I was drawing a blank on what to write about this week. Feeling just a little under the weather or something. But, since the main topic of conversation seems to be the weather I decided to find any older family photos that had snow in them. The first one is Grandma Jennie. I'm not sure where this is except it's a small town in Southwestern Kansas. They lived in Spearville and Fowler where my grandfather was a barber.
The next picture is Jennie's mother, Nellie, and five of her six children. That's my mom on the far right. She never did like having her picture taken but I imagine here she's wishing they'd hurry up and get the photo done so she could go inside.
So we have three generations. There are three more generations of girls and one boy since then. Think about it. That many generations in such a short amount of time: just over 100 years.

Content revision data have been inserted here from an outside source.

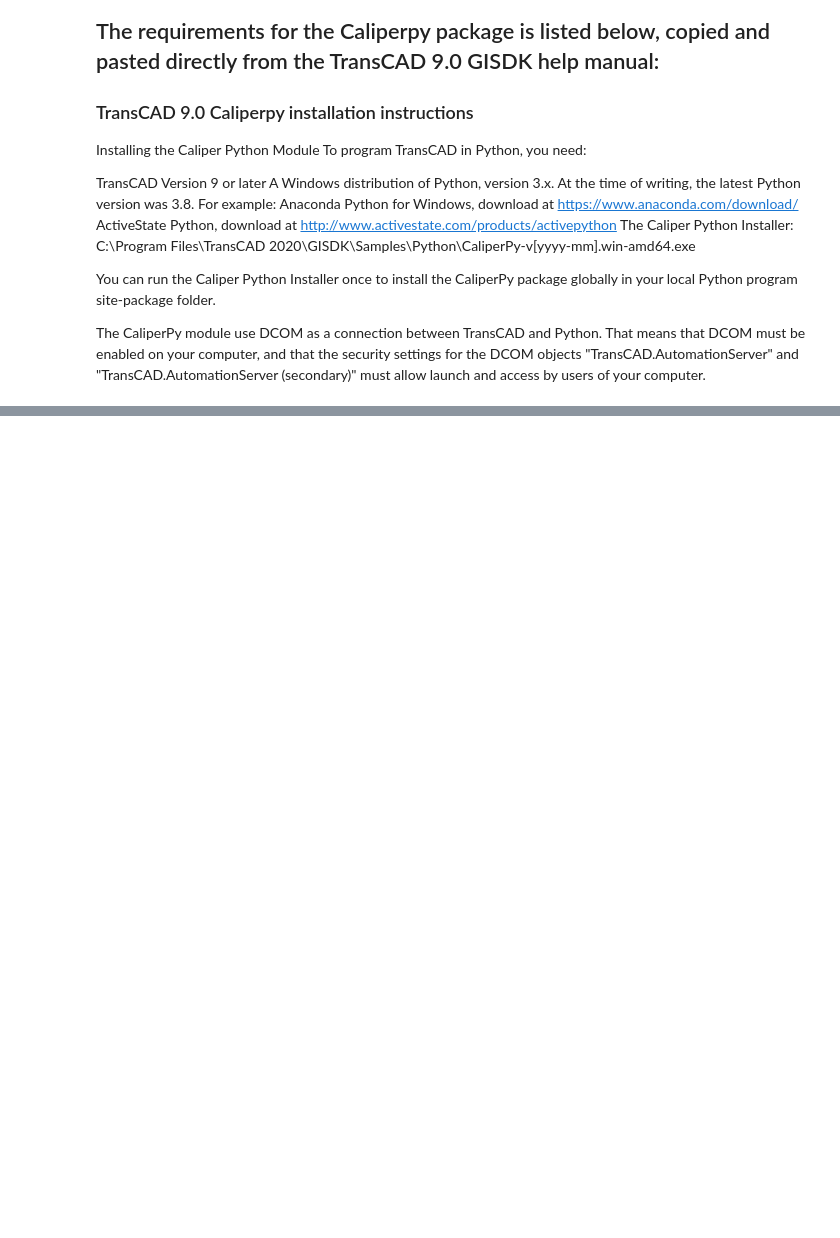
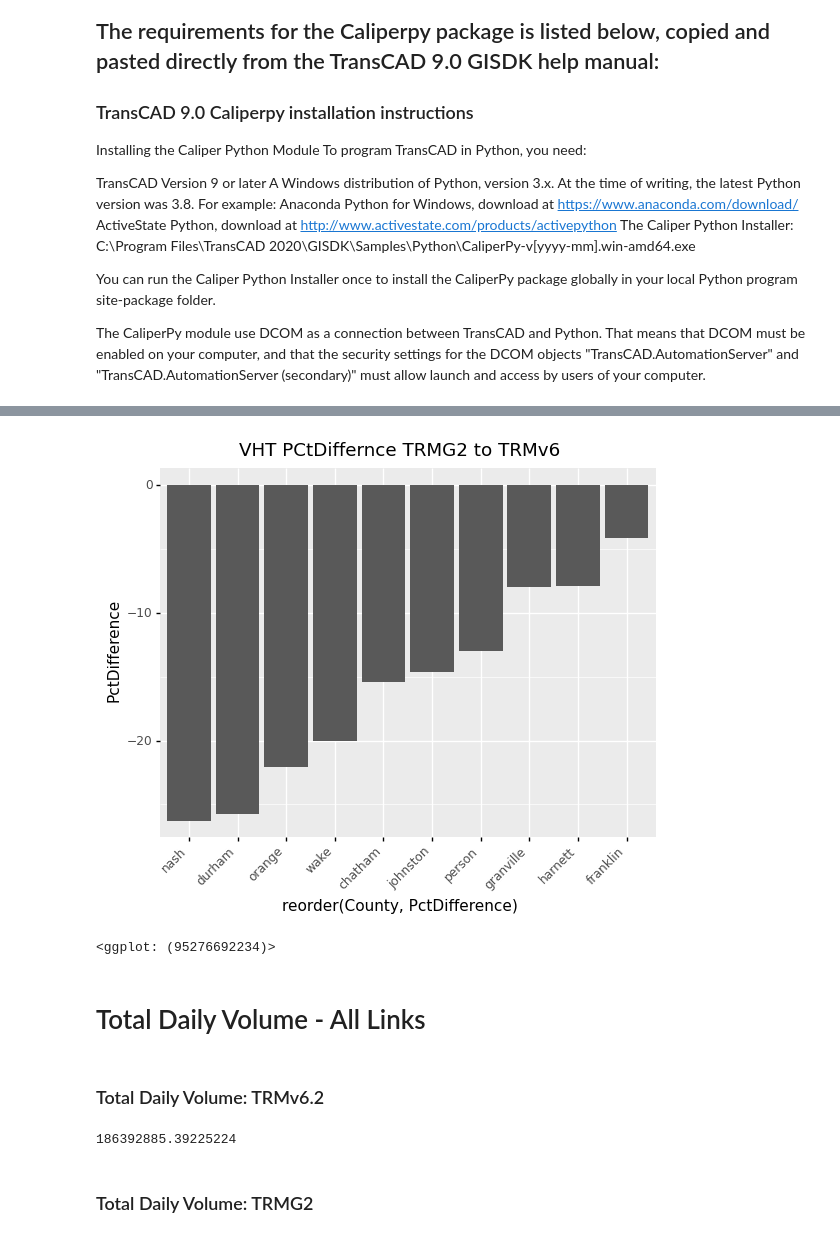
Before and after one commit to JFord-DCHCMPO/TRMG2_Analyses, a Jupyter notebook: TRMG2_Analyses.ipynb, the cells around one changed output, grey strips where cells are left out. Saved outputs shown, nothing was run; the diff lists cells and outputs as text; code cells hidden in the pictures; blank space fills up the shorter version.

```diff
--- a/TRMG2_Analyses.ipynb
+++ b/TRMG2_Analyses.ipynb
@@ -266,0 +245,24 @@ hwy_2016_v6.describe()
+# %%
+
+(
+county_comparison
+    >>arrange(-_.PctDifference)
+    >>filter(_.County !="alamance")
+    >>filter(_.County !="external")
+    >>ggplot(aes('reorder(County, PctDifference)', "PctDifference"))+geom_col()+ theme(axis_text_x = element_text(angle = 45 , hjust=1)) +ggtitle("VHT PCtDiffernce TRMG2 to TRMv6")
+
+)
+# %% [output]
+[figure, added]
+<ggplot: (95276692234)>
+# %% [markdown]
+# Total Daily Volume - All Links
+# %% [markdown]
+### Total Daily Volume: TRMv6.2
+# %%
+tot_vol_v6_total = replace_nas['ToTDlyVol'].sum()
+tot_vol_v6_total
+# %% [output]
+186392885.39225224
+# %% [markdown]
+### Total Daily Volume: TRMG2
```
Also changed, not shown: parts of 60 cells of this notebook.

I just finished reading a fascinating book about writing historical fiction. In it, James Alexander Thom talks about how we are all part of a river of time. Nellie came to Kansas in a covered wagon and here she's pictured with her grandkids and a car. Her father was a stone mason and built the house behind them; block by block. My sister was born in that house and it is still standing as far as I know. My mom was the eldest of her generation and my sister was the eldest of her generation. They both saw the advent of television, microwaves and cell phones.
When you start putting your ancestors into the river of time they start becoming more real. The man who built this house was of the age to serve in the Civil War although for some reason he didn't. So think about that, I hugged a woman who had been hugged by someone from the time of the Civil War. Kind of puts it in a new perspective, doesn't it?
Where do your ancestors fit in to the river of time?